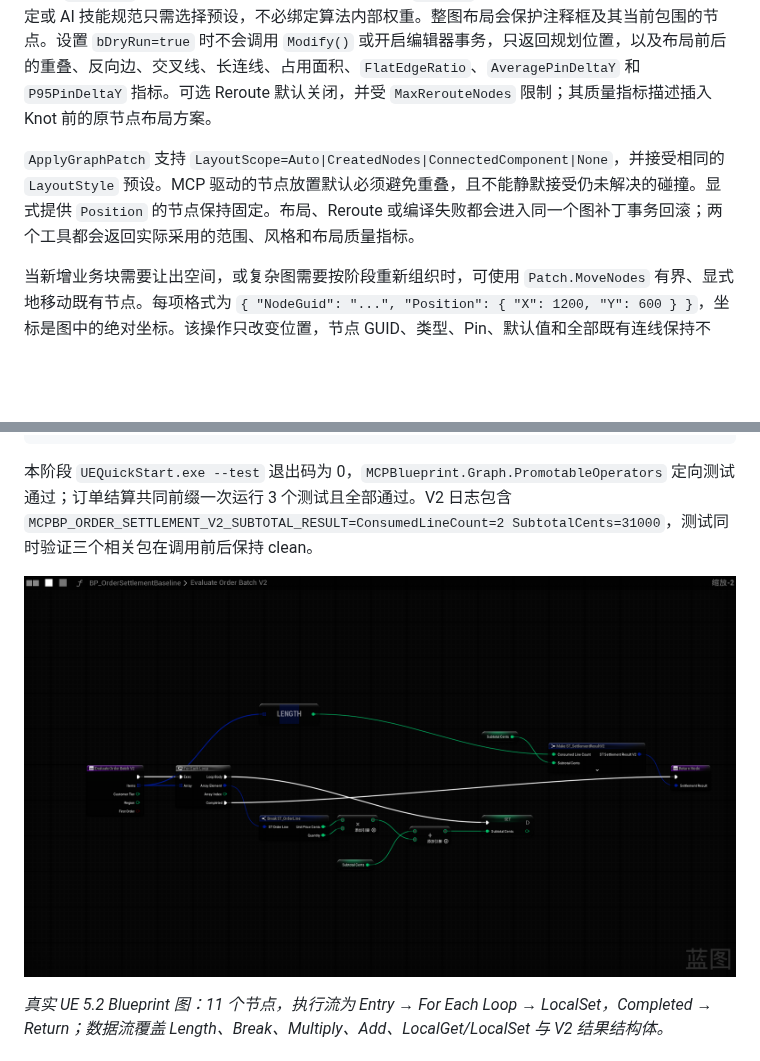
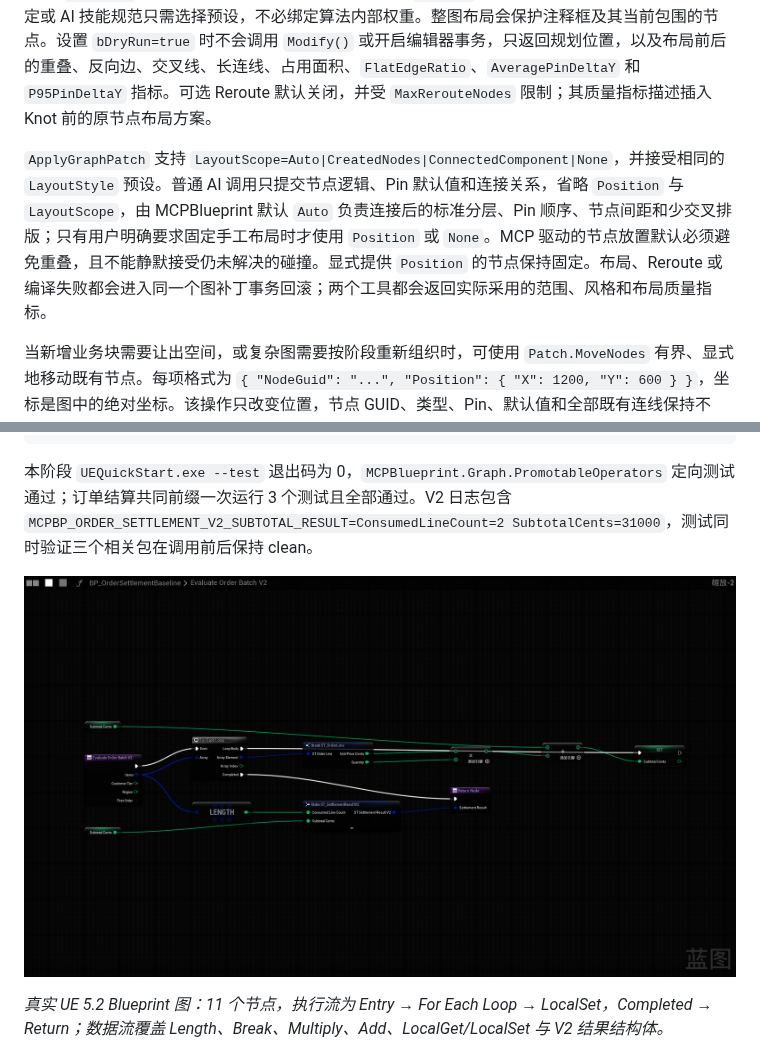
Before and after one commit to MZSH-UEPlugins/UEPluginDocs, a Markdown page: MCPBlueprint/README_CN.md, 2 parts joined by grey strips. GitHub-like rendering; pictures changed too: MCPBlueprint/Images/OrderSettlement/V2_Subtotal_11Node.png; blank space fills up the shorter version.

```diff
--- a/MCPBlueprint/README_CN.md
+++ b/MCPBlueprint/README_CN.md
@@ -65,7 +65,7 @@ Fab 英文商品文案草稿、当前逐版本兼容矩阵、安装步骤、7
 
 `FormatGraph` 使用确定性的弱连通区域分离、SCC 循环压缩、从左到右的分层拓扑、重心法交叉线优化、Slate 节点与 Pin 行尺寸及其有界回退、Pin-aware 纵向对齐，以及多区域装箱。`LayoutScope` 支持 `WholeGraph`、`ConnectedComponent` 和 `Selection`。`LayoutStyle` 支持 `Balanced`（默认通用间距）、`Straight`（更强的连线拉直和更多纵向空间）与 `Compact`（更小占用、较轻的拉直）；项目约定或 AI 技能规范只需选择预设，不必绑定算法内部权重。整图布局会保护注释框及其当前包围的节点。设置 `bDryRun=true` 时不会调用 `Modify()` 或开启编辑器事务，只返回规划位置，以及布局前后的重叠、反向边、交叉线、长连线、占用面积、`FlatEdgeRatio`、`AveragePinDeltaY` 和 `P95PinDeltaY` 指标。可选 Reroute 默认关闭，并受 `MaxRerouteNodes` 限制；其质量指标描述插入 Knot 前的原节点布局方案。
 
-`ApplyGraphPatch` 支持 `LayoutScope=Auto|CreatedNodes|ConnectedComponent|None`，并接受相同的 `LayoutStyle` 预设。MCP 驱动的节点放置默认必须避免重叠，且不能静默接受仍未解决的碰撞。显式提供 `Position` 的节点保持固定。布局、Reroute 或编译失败都会进入同一个图补丁事务回滚；两个工具都会返回实际采用的范围、风格和布局质量指标。
+`ApplyGraphPatch` 支持 `LayoutScope=Auto|CreatedNodes|ConnectedComponent|None`，并接受相同的 `LayoutStyle` 预设。普通 AI 调用只提交节点逻辑、Pin 默认值和连接关系，省略 `Position` 与 `LayoutScope`，由 MCPBlueprint 默认 `Auto` 负责连接后的标准分层、Pin 顺序、节点间距和少交叉排版；只有用户明确要求固定手工布局时才使用 `Position` 或 `None`。MCP 驱动的节点放置默认必须避免重叠，且不能静默接受仍未解决的碰撞。显式提供 `Position` 的节点保持固定。布局、Reroute 或编译失败都会进入同一个图补丁事务回滚；两个工具都会返回实际采用的范围、风格和布局质量指标。
 
 当新增业务块需要让出空间，或复杂图需要按阶段重新组织时，可使用 `Patch.MoveNodes` 有界、显式地移动既有节点。每项格式为 `{ "NodeGuid": "...", "Position": { "X": 1200, "Y": 600 } }`，坐标是图中的绝对坐标。该操作只改变位置，节点 GUID、类型、Pin、默认值和全部既有连线保持不变；所有移动与同一 `ApplyGraphPatch` 的编译门禁、失败回滚和单次 Undo 共用一个事务。应先通过 `GetGraphDetail` 读取 GUID 与当前坐标。未知或重复 GUID、非法/越界坐标以及超过共享 60 项补丁上限的请求会整体拒绝，不留下部分修改。
 
```
Also changed, not shown: MCPBlueprint/README.md (+1 -1 lines).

+ + +

Task to complete: Copy out whichever lines of the listing contain the word "changed".

Answer for this exercise:
Before and after one commit to MZSH-UEPlugins/UEPluginDocs, a Markdown page: MCPBlueprint/README_CN.md, 2 parts joined by grey strips. GitHub-like rendering; pictures changed too: MCPBlueprint/Images/OrderSettlement/V2_Subtotal_11Node.png; blank space fills up the shorter version.
Also changed, not shown: MCPBlueprint/README.md (+1 -1 lines).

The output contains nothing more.